One thing that is necessary to develop in helping us re-frame our liabilities is an attitude of curiosity rather than absolutes. It is our dichotomous thinking that leads to judgement of circumstances and actions as good or bad, and by extension, our own suffering or the suffering that we cause others based on those judgments. Perhaps the fear that we feel is really our need to protect those whom we love. Perhaps the violence that is perpetrated on others is done from a need to control the chaos in that persons world by attacking a scapegoat because that person is unable (at this time) to face their own fears and how they may have contributed to them. When we stay curious, we start to see the nuance and uniqueness of the qualities that lie between our judgments of good and bad or right and wrong. In doing this, we can begin to understand how we have disconnected from our own duplicitous actions and thinking, and then apply that experience to others to see that they are no better or worse than us.

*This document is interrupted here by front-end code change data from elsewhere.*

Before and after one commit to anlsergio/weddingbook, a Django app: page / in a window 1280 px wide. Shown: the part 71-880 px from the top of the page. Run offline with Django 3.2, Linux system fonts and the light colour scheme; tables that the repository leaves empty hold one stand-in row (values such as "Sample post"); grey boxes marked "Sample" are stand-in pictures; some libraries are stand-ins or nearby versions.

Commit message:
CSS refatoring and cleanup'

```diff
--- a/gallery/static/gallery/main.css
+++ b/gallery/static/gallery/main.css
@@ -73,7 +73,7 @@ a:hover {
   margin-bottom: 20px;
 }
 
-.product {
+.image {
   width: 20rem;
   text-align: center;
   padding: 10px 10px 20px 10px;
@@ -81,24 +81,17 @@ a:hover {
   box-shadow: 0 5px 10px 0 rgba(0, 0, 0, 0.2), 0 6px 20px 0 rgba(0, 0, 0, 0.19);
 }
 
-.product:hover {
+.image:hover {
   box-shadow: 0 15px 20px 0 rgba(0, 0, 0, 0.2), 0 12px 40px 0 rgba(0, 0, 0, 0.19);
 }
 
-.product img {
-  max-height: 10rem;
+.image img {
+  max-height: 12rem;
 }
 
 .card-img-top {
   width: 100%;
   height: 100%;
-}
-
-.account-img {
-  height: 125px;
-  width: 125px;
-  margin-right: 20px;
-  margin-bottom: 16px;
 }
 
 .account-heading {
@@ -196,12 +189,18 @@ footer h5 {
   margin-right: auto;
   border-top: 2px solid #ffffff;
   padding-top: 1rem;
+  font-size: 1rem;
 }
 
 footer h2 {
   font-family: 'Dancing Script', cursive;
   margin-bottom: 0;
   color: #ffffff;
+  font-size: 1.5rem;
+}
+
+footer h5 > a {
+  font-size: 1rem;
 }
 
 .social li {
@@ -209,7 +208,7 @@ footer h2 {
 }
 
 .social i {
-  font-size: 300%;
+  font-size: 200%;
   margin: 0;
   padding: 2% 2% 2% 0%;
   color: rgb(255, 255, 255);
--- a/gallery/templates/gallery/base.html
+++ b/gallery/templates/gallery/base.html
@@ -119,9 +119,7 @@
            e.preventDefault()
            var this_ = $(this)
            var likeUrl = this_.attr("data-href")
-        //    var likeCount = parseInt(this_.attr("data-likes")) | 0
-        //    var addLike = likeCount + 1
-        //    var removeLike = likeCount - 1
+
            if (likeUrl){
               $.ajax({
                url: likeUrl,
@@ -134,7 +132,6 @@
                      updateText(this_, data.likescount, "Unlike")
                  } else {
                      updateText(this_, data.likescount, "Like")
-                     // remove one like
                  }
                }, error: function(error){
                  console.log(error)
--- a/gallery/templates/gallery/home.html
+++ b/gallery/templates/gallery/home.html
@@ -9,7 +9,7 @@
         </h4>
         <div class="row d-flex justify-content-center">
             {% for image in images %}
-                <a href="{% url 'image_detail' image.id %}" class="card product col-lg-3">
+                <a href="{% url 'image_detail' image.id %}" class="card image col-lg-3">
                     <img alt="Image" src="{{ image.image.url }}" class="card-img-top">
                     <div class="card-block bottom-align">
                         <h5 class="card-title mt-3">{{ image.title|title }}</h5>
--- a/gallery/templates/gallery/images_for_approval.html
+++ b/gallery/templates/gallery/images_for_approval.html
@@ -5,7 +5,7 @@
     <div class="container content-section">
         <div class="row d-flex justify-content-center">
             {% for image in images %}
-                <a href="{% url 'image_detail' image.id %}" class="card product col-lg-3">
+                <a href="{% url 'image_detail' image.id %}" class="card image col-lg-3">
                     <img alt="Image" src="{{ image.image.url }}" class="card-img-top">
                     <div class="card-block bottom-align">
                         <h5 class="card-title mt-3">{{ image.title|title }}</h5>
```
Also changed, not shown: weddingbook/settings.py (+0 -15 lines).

If we take our current political situation and all of the fear, violence, hypocrisy, and lack of civility that surrounds us, and we apply this sense of curiosity to our own feelings about it, we can ask ourselves what we truly value, and begin to look at how our own actions may or may not measure up to those values. We can then put that thought aside, and apply the same sense of curiosity to how those who differ in opinions or values from our own may be doing the same thing. But there is one more, crucial step here… we have to suspend our judgments of both ourselves and others while we do this, which is often a process that we need to revisit in smaller, more digestible pieces. When we practice this, we begin to see that the thoughts and feelings that drive both ends of the spectrum toward extremes are present in all of us, and conversely, we begin to realize that most of us are closer to the middle of the spectrum than we realize, and that we are responsible for how our perception can place otherwise moderate people on the extremes, and how we create this with the backlash that we put out into the world.

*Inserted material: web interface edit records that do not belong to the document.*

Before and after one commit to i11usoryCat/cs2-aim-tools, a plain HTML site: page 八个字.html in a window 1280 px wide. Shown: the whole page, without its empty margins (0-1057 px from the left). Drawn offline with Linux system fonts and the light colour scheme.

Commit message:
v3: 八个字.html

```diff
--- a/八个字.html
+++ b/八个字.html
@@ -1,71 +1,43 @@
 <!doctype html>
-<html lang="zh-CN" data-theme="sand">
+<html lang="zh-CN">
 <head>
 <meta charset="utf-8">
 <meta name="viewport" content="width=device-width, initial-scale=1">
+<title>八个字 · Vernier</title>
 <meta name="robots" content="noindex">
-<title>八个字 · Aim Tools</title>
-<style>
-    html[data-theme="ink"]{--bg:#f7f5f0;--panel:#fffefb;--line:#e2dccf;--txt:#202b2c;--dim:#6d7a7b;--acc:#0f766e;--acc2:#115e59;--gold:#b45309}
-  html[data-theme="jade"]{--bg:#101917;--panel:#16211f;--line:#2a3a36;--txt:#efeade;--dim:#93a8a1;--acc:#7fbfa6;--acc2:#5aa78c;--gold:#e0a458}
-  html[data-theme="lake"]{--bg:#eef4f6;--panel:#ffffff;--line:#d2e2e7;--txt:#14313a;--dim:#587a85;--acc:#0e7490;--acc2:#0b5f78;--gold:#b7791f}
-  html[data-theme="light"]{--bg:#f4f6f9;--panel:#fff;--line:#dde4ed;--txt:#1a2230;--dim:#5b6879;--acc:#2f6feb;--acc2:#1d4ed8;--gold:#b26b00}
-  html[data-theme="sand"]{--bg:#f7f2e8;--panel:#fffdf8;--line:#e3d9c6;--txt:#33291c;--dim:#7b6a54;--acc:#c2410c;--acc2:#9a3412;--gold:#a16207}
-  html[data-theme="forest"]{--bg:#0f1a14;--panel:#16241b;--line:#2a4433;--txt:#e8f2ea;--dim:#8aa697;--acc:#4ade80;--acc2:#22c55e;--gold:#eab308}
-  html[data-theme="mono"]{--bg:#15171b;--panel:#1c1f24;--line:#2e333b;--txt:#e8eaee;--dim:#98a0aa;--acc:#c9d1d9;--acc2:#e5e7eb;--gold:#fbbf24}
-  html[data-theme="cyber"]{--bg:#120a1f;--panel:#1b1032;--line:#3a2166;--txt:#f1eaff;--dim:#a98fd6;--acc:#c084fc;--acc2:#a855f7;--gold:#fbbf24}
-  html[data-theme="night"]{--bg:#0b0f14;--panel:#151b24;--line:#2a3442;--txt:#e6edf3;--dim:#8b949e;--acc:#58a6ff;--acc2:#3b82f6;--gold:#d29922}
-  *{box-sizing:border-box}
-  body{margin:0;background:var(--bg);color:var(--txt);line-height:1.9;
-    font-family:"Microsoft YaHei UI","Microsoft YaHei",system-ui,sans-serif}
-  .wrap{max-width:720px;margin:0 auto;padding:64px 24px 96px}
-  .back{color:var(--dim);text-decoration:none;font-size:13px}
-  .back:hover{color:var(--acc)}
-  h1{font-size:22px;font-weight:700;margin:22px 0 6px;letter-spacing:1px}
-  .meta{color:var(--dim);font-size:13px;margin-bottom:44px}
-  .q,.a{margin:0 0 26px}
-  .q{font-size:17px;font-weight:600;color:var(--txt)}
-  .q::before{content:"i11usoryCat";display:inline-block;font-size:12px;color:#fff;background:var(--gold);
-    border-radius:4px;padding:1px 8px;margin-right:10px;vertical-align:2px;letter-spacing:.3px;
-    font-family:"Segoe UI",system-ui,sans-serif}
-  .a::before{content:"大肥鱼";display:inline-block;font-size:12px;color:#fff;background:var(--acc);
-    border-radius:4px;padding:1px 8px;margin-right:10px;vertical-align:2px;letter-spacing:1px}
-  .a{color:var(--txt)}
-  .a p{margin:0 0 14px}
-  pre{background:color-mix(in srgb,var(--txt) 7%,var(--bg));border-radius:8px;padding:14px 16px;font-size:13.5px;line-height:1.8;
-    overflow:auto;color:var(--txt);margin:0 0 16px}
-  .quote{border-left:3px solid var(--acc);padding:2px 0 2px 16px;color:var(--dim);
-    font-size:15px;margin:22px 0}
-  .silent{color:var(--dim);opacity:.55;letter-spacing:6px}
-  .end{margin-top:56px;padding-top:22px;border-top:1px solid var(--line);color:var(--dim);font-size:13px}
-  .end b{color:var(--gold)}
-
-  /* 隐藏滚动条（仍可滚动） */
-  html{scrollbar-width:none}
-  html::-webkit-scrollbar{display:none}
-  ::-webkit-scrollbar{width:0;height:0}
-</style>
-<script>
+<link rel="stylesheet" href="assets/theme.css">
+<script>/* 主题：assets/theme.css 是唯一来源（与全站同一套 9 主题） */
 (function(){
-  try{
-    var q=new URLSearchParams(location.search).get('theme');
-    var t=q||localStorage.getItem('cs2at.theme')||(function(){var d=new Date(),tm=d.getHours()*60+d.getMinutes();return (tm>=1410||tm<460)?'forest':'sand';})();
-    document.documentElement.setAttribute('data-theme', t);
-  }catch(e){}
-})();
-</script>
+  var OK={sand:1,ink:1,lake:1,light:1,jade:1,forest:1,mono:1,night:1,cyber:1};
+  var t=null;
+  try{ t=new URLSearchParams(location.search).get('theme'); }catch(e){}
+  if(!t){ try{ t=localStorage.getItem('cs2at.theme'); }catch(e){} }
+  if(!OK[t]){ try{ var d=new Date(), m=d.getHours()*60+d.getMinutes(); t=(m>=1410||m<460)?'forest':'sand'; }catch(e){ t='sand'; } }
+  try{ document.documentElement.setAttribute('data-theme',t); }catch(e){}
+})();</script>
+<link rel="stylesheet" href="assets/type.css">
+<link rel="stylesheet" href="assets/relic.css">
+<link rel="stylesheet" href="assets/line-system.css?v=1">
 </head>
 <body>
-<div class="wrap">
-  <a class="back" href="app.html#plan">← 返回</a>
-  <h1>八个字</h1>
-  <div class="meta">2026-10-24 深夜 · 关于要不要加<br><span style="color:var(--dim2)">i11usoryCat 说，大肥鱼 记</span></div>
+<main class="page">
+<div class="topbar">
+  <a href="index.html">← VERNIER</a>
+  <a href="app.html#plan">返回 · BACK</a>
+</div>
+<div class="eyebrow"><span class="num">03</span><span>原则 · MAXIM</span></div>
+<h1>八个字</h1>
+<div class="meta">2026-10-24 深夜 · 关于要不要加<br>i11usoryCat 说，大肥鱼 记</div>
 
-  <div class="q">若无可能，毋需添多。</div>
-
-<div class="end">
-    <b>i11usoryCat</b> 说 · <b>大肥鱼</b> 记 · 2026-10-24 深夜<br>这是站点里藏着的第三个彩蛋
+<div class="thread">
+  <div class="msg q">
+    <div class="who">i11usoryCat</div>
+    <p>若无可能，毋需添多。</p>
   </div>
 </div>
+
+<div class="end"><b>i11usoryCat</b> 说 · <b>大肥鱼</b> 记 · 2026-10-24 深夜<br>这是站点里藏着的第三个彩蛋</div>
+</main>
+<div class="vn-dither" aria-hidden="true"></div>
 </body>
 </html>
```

Yesterday, I wrote a response to a quote that captured my attention. It said, “I imagine one of the reasons people cling to their hates so stubbornly is because they sense that once hate is gone, they will be forced to deal with pain” (attributed to James Baldwin). My response was: “From my own personal experience, I’d have to say that this leans toward some pretty intense truth for many people. However, some hate is buried beneath generations of pain and lies, and can be extremely difficult to uncover without understanding our history and how we have scapegoated entire groups of people for the sins of those in power.
I, for one, am grateful that the shadow has been exposed, because we now have a solid foundation from which to work that affects and/or resonates with today’s generation.
Change can be extremely painful… but nothing is more painful than what we have already survived.”
If we can buck up the courage not to fight that pain or even hate itself, but to love it (within ourselves) by questioning it and getting to know it, and giving it the attention it so desperately craves, we will be well on our way to re-framing our current circumstances into the vision of the future that we have been working toward for generations. By re-framing our perception of what is happening as an expression of the very feelings that we share by right of being human, we can transform our own fear into courage, our own prejudices and hypocrisies into understanding, and our own need for retribution into justice for everyone.